(Dataset items)
┌────────
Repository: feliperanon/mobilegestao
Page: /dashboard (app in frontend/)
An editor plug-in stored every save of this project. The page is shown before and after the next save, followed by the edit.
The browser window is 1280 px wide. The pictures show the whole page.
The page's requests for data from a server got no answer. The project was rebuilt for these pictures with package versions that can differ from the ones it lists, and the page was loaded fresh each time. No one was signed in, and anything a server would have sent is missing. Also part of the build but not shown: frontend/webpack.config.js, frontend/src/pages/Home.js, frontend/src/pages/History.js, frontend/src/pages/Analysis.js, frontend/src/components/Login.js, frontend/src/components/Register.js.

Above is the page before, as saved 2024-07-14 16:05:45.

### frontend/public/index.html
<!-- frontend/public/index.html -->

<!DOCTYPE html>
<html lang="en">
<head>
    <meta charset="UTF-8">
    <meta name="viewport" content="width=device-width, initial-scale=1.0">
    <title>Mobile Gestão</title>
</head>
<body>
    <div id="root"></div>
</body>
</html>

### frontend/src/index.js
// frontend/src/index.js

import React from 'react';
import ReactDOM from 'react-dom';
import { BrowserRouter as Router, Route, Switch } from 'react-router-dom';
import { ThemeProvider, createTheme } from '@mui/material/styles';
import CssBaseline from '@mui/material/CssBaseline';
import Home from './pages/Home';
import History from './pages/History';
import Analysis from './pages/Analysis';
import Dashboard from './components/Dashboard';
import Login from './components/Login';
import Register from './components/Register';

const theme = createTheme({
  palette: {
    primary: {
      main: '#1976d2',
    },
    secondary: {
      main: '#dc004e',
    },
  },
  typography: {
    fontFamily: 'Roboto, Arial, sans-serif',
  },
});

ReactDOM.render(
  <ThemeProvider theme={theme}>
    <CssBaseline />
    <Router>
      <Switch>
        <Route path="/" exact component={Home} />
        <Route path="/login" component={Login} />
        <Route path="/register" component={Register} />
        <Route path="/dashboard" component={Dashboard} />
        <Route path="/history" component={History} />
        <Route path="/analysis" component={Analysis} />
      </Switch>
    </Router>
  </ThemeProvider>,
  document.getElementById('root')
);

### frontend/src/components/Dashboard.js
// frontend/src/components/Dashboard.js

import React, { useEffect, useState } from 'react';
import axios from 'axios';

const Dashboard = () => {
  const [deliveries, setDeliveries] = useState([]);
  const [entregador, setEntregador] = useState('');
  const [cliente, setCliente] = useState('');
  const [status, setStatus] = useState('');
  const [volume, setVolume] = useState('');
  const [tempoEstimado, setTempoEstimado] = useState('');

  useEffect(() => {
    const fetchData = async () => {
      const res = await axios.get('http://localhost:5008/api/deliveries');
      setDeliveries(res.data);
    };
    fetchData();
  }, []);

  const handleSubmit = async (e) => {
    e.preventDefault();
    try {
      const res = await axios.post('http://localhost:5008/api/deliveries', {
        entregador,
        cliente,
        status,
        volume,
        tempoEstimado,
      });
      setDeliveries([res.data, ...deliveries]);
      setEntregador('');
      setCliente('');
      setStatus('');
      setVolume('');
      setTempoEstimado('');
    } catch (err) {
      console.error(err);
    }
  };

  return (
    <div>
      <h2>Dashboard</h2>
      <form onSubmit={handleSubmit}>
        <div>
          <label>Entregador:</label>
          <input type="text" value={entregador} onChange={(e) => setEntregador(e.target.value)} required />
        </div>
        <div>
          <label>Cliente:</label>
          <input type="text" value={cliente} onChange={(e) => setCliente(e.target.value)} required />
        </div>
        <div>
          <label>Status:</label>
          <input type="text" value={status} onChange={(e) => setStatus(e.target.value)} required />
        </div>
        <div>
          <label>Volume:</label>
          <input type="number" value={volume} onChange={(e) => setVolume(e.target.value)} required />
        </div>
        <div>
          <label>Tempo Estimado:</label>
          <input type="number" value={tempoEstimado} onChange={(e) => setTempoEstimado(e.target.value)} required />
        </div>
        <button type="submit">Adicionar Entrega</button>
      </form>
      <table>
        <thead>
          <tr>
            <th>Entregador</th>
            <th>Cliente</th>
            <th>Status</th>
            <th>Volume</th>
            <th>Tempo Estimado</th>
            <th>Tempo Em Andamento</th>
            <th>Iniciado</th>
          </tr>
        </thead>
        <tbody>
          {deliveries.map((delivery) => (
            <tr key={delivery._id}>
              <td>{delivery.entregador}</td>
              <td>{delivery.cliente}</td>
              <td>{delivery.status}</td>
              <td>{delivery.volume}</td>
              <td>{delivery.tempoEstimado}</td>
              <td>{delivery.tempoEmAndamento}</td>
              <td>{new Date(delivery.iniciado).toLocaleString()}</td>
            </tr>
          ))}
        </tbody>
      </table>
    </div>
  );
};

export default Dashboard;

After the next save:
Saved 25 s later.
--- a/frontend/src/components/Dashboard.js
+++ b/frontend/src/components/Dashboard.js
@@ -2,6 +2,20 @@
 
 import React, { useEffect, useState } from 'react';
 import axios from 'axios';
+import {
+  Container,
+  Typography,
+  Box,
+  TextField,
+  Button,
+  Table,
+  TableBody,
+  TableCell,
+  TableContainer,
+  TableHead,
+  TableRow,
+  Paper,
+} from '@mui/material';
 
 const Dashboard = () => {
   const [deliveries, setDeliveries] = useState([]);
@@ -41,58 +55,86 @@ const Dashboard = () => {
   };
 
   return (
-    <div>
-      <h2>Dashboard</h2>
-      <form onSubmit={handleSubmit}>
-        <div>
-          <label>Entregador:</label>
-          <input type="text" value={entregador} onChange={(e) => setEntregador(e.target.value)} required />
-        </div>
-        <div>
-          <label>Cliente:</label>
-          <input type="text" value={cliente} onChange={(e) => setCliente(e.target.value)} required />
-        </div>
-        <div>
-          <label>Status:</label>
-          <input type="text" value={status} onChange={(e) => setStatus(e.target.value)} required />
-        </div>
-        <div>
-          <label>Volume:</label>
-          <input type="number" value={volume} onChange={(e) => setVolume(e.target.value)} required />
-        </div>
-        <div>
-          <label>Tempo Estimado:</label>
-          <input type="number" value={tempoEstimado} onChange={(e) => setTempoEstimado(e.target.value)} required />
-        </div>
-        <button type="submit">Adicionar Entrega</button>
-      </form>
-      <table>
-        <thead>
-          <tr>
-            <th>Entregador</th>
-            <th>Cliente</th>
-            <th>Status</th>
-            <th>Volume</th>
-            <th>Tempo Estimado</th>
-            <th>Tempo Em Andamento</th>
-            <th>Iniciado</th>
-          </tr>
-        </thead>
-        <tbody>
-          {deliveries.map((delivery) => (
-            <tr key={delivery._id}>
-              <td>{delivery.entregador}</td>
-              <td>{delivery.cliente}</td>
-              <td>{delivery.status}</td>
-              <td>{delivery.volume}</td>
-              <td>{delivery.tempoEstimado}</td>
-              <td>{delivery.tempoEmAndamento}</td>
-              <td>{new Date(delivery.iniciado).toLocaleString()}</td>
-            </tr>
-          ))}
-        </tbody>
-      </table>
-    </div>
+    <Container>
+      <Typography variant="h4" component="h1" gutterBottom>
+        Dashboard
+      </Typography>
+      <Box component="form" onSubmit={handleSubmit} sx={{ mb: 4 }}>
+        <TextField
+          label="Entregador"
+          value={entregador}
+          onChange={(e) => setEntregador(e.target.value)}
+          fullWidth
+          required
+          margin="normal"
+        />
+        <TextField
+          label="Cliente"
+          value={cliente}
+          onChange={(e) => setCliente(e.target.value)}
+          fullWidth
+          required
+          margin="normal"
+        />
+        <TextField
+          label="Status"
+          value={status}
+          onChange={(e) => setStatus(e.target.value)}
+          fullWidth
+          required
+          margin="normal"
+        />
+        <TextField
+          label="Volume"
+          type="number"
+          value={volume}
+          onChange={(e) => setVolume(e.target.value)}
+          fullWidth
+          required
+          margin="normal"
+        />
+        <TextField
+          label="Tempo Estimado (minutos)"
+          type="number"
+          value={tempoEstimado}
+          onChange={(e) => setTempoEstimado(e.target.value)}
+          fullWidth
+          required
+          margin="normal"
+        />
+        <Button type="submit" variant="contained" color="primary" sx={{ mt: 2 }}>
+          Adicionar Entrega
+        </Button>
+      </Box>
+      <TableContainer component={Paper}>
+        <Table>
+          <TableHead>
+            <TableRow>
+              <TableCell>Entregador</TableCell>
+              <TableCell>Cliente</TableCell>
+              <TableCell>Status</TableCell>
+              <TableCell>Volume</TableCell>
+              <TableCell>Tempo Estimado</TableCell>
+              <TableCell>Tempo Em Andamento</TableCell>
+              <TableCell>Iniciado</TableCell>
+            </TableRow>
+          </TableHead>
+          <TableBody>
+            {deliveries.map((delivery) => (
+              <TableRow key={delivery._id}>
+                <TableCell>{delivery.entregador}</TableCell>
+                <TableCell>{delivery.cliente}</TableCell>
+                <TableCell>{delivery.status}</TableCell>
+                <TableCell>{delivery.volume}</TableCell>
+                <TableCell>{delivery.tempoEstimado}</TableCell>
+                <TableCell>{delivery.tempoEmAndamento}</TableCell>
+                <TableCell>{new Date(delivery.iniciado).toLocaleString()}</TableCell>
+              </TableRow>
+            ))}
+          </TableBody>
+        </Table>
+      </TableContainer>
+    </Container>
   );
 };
└────────
## [Prompt]
In the records, locate each line holding the string "handleSubmit" and copy it.

## [Task response]
  const handleSubmit = async (e) => {
      <form onSubmit={handleSubmit}>
-      <form onSubmit={handleSubmit}>
+      <Box component="form" onSubmit={handleSubmit} sx={{ mb: 4 }}>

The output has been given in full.